A few years ago, I walked by an old Episcopal church on Capitol Hill that had a large banner hanging across its front entrance. Written on the banner was the phrase, “conversation not conversion.” The phrase regularly surfaces to my consciousness whenever I encounter someone with whom I disagree or who is simply different. It reminds me to listen, empathize, and allow a connection to be made.
This has been helpful particularly during the past six months as I have engaged in countless intense discussions regarding vaccines and vaccination policy in the United States with individuals on all sides of the issue. Only in a handful of cases have the exchanges ended badly, to the point where the conversation was broken due either to a misunderstanding, a poor choice of words that resulted in bruised feelings, or a refusal to just agree to disagree.

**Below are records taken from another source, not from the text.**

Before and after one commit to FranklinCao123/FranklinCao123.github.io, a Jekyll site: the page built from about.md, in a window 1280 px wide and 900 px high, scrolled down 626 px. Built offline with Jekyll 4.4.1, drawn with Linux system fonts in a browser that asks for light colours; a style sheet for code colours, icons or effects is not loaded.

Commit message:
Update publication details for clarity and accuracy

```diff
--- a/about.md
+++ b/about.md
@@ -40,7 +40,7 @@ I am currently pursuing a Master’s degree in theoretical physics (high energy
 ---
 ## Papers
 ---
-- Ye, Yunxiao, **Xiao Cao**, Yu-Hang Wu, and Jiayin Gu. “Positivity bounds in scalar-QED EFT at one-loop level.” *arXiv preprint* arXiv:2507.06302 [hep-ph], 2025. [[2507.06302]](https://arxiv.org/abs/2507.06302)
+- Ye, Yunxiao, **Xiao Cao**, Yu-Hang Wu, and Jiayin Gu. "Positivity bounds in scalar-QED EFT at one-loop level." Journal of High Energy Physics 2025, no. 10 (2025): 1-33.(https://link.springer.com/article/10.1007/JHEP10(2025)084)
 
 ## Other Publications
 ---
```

There is a human tendency to believe that one’s way of thinking and acting is the right way, that one’s way of being is the best way, and that one’s truth applies (or should apply) to all. This tendency leads people, organizations, and countries to assume that the primary reason to engage others is to convert them to the rightness of their ways and belief system.
The idea that conversation, in-and-of-itself, without any preconditions or expectations, particularly with those you disagree with, dislike, or fear has tremendous value is often seen as naïve or a waste of time. Sometimes it is even viewed as risky because it leaves one open to being converted or betrayed by the other. The idea of engaging in a conversation unmotivated by the intent to convert or “win” is sometimes seen as a sign of weakness.
The advantage of conversation as the endgame in the debate on vaccines and vaccination policy is that it allows room for discovery and perhaps different perspectives to emerge. Unfortunately, neither the ability nor willingness to have a civil, open, and mutually respectful conversation seems to exist at the moment between the so-called “pro-vaxxers” and “anti-vaxxers” and all those who fall somewhere in between. Often, there tends to be lot of noise, but little conversation.
Some of this inability and unwillingness originates from a way of thinking perhaps best exemplified by the following quote from Dr. Paul Offit: “I think it is not important to have a debate about the science with someone who clearly doesn’t know the science.”
I take the opposite view. On vaccines and vaccination, I don’t think we have a choice but to continue to converse and debate—mainly because so much is (and so many are) at stake, and, oh yeah… the science isn’t settled. Not by a long shot.